Exercise requirements — Copy, from the data below, each line that has the word "size".

____

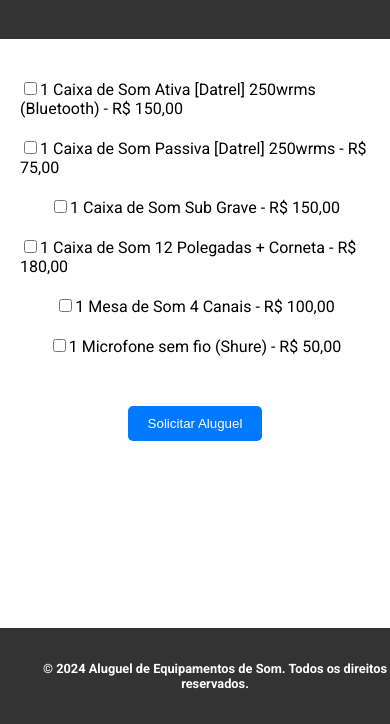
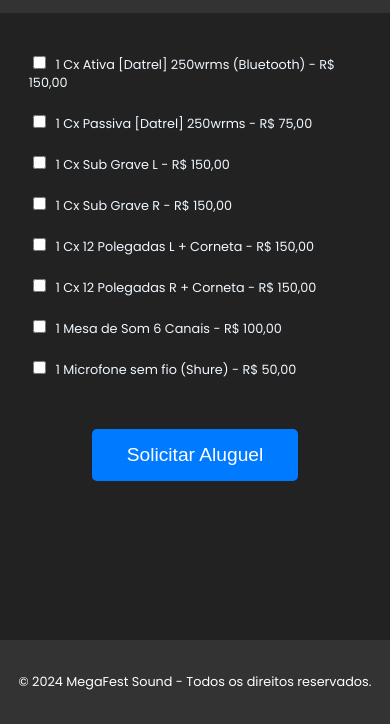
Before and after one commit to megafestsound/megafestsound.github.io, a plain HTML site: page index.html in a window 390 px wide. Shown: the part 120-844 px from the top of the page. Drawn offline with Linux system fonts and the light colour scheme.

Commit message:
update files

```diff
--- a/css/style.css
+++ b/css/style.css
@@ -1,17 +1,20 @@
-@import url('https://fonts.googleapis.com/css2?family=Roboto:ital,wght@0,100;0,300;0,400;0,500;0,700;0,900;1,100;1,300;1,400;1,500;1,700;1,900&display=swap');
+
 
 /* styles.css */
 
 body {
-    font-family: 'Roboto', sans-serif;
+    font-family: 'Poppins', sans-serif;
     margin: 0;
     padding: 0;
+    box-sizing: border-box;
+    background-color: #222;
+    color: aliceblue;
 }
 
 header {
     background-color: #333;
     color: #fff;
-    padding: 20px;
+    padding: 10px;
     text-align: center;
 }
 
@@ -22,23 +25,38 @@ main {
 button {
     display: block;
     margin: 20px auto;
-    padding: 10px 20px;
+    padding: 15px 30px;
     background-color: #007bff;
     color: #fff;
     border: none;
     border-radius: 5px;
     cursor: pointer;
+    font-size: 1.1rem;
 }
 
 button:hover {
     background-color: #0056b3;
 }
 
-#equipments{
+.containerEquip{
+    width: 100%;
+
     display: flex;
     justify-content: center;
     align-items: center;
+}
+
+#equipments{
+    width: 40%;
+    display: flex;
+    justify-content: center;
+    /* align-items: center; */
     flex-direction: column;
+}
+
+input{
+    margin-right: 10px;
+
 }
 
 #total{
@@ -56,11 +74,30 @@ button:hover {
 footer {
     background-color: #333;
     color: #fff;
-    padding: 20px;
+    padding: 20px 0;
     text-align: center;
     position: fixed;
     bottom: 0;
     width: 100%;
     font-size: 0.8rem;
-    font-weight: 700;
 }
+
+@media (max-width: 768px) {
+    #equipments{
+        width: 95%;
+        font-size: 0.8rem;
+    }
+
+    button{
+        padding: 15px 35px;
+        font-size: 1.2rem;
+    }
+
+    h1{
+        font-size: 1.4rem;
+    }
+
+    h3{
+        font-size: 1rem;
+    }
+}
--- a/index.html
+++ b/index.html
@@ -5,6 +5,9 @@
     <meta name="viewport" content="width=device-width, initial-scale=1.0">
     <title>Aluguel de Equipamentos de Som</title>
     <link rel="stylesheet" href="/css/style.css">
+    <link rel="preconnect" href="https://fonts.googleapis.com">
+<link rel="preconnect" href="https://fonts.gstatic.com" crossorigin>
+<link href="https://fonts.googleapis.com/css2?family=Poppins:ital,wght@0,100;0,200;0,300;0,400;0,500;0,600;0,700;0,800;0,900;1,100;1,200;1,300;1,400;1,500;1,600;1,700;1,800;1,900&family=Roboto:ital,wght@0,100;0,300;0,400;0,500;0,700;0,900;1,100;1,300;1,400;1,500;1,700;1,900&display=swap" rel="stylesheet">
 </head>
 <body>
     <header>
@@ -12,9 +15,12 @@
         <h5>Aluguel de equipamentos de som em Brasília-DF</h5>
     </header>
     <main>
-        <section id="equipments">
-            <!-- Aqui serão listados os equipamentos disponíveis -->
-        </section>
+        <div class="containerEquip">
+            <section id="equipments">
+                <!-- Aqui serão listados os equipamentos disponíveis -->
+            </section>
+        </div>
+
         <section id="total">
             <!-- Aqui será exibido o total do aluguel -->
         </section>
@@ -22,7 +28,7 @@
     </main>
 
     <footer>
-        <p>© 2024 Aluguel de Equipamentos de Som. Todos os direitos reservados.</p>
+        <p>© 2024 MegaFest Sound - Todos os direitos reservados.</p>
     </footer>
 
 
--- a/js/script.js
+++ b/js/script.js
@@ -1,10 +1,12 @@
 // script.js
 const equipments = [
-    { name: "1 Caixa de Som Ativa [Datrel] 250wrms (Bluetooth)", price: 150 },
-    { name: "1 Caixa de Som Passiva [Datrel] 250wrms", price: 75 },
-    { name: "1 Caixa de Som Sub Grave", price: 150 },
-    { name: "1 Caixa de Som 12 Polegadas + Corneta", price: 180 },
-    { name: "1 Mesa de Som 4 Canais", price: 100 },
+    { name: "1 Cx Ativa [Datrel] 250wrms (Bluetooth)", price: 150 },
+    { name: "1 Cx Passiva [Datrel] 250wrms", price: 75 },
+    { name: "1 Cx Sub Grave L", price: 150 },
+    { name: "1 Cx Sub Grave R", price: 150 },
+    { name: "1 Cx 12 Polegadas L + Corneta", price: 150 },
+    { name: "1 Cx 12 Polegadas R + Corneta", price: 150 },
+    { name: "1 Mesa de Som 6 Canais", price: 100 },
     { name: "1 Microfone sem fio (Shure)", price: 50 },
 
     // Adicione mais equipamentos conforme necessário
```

____

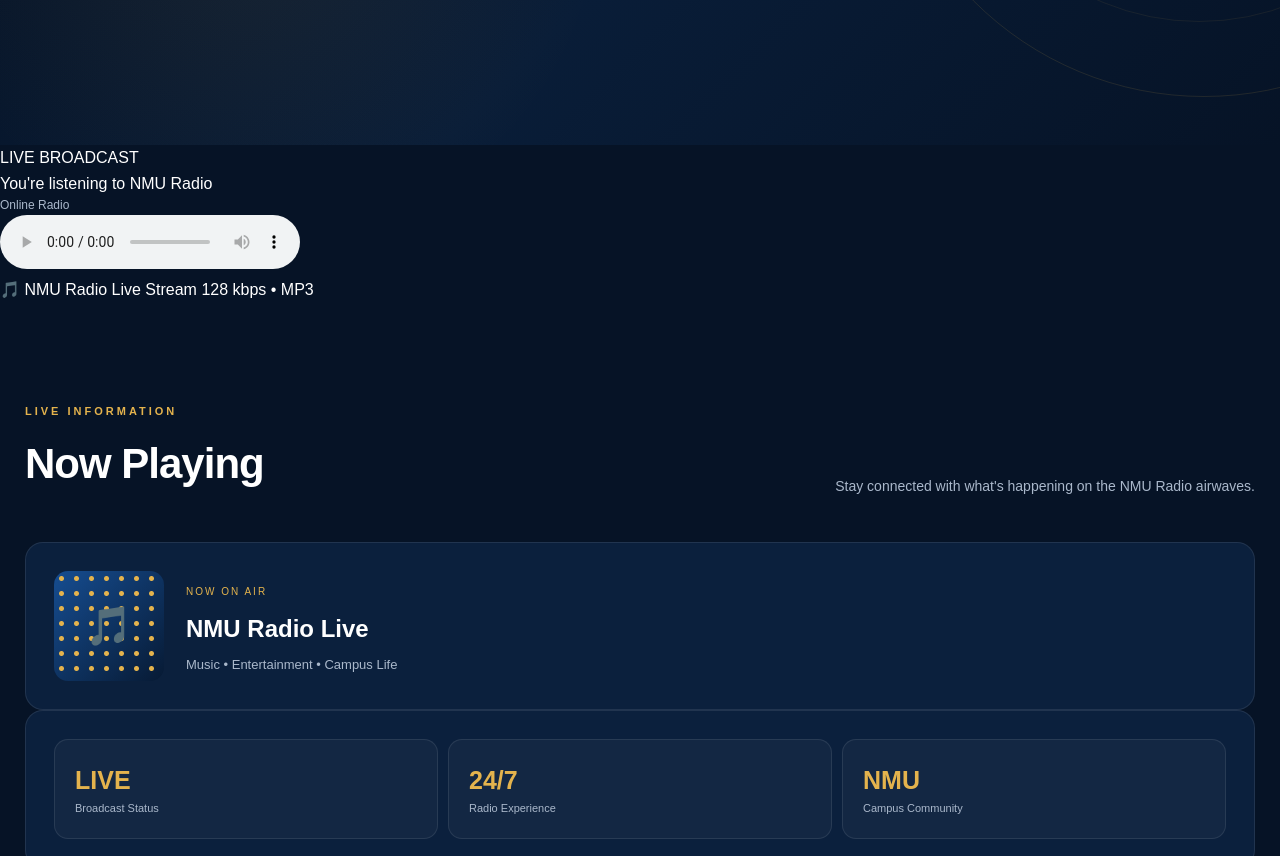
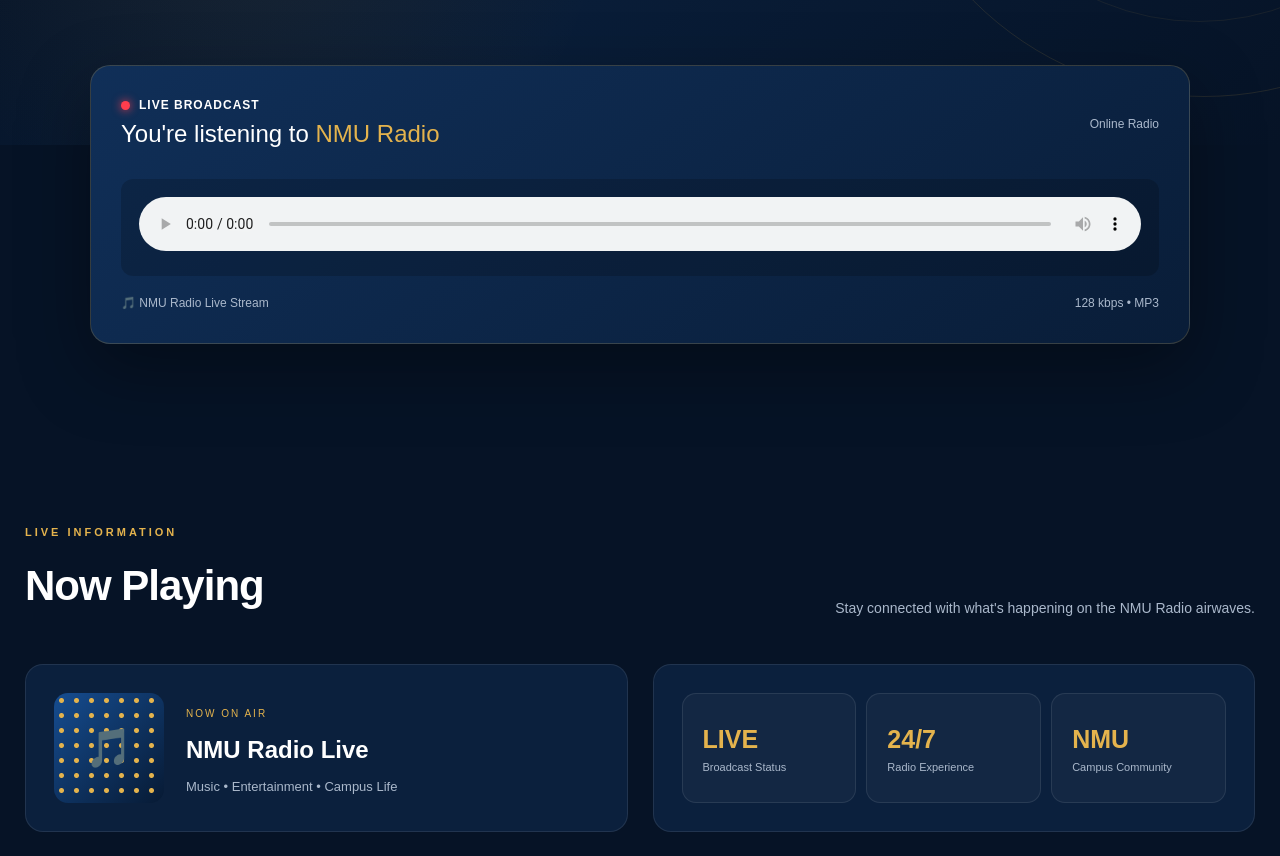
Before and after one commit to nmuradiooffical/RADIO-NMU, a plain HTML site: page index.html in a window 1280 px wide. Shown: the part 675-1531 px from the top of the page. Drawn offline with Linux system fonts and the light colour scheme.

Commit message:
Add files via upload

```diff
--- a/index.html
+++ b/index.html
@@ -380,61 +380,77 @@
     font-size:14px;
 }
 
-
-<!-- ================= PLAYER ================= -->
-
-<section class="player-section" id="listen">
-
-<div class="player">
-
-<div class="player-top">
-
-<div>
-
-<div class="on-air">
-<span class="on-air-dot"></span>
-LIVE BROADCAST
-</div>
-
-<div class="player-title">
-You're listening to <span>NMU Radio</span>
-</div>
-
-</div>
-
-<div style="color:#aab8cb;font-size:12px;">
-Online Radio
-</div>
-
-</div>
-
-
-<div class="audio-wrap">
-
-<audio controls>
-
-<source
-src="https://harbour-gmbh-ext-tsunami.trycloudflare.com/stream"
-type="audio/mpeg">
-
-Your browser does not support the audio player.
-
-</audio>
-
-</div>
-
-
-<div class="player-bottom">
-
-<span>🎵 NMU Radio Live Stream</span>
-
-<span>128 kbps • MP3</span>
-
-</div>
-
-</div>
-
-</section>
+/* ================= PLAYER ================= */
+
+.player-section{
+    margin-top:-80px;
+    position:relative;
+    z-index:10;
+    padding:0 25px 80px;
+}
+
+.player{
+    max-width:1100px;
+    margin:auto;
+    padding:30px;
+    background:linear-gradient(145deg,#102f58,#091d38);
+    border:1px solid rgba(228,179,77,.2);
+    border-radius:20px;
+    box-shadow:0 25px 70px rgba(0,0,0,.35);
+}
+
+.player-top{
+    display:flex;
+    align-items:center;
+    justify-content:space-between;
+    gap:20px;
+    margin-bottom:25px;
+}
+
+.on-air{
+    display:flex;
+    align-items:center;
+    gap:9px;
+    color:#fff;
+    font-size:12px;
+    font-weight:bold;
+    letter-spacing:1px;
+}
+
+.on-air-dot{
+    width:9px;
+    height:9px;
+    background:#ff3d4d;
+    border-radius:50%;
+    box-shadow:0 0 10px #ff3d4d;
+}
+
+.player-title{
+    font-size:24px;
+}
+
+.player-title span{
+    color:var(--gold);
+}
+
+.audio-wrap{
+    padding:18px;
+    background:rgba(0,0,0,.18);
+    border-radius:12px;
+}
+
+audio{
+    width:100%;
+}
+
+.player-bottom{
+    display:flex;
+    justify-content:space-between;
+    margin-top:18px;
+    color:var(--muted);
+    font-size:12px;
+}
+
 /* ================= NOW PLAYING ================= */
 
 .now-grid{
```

____

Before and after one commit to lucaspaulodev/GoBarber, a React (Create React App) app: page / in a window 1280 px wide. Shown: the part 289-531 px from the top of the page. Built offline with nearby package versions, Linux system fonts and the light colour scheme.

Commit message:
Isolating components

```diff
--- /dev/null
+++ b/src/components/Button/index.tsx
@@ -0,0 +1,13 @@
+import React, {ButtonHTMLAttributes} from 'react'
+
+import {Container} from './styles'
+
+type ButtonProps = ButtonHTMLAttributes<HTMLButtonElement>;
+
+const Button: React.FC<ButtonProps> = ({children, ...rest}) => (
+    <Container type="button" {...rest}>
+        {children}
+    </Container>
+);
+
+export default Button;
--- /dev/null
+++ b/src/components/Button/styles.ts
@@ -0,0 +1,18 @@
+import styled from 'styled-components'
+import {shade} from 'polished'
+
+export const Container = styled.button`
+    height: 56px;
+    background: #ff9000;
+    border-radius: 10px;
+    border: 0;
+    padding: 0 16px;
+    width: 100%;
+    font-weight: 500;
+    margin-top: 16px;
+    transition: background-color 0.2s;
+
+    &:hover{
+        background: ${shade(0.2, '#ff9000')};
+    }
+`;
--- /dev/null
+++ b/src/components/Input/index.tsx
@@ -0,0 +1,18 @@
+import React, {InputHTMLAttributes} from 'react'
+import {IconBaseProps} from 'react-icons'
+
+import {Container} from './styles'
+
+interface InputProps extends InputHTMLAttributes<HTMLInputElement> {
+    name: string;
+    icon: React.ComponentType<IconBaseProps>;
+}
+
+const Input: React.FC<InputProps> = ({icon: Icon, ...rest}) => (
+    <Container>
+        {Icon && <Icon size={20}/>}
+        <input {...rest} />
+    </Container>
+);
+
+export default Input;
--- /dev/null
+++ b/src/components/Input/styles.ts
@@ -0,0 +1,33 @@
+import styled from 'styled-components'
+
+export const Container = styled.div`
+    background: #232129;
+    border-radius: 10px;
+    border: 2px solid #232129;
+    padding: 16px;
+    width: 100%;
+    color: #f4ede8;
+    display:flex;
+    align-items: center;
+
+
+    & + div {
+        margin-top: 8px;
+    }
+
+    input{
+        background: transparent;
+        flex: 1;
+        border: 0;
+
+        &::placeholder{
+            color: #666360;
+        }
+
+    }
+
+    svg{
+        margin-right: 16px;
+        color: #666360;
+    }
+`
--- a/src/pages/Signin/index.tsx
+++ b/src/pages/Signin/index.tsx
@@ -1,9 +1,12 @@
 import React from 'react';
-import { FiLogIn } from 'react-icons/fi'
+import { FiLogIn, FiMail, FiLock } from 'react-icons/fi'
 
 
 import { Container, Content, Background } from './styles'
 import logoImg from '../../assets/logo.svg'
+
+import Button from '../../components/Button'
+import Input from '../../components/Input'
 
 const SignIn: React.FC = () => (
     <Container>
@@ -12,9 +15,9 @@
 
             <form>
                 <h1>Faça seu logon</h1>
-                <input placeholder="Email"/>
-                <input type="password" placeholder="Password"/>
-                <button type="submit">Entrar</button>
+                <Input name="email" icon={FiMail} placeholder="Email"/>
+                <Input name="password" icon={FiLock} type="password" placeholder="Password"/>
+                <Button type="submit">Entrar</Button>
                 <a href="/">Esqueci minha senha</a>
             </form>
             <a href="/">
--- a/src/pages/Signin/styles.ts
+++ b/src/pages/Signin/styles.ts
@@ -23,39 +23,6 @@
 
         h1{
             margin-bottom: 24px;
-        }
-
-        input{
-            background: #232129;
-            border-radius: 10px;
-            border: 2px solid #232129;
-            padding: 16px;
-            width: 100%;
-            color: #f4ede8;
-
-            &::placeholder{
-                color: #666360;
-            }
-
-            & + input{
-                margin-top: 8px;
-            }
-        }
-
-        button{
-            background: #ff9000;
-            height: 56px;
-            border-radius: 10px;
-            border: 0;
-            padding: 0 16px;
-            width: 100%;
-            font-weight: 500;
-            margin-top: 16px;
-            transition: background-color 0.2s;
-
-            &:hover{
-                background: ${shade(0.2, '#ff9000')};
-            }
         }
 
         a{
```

____

Answer box —
+    font-size: 1.1rem;
     font-size: 0.8rem;
+        font-size: 0.8rem;
+        font-size: 1.2rem;
+        font-size: 1.4rem;
+        font-size: 1rem;
     font-size:14px;
-<div style="color:#aab8cb;font-size:12px;">
+    font-size:12px;
+    font-size:24px;
+    font-size:12px;
+        {Icon && <Icon size={20}/>}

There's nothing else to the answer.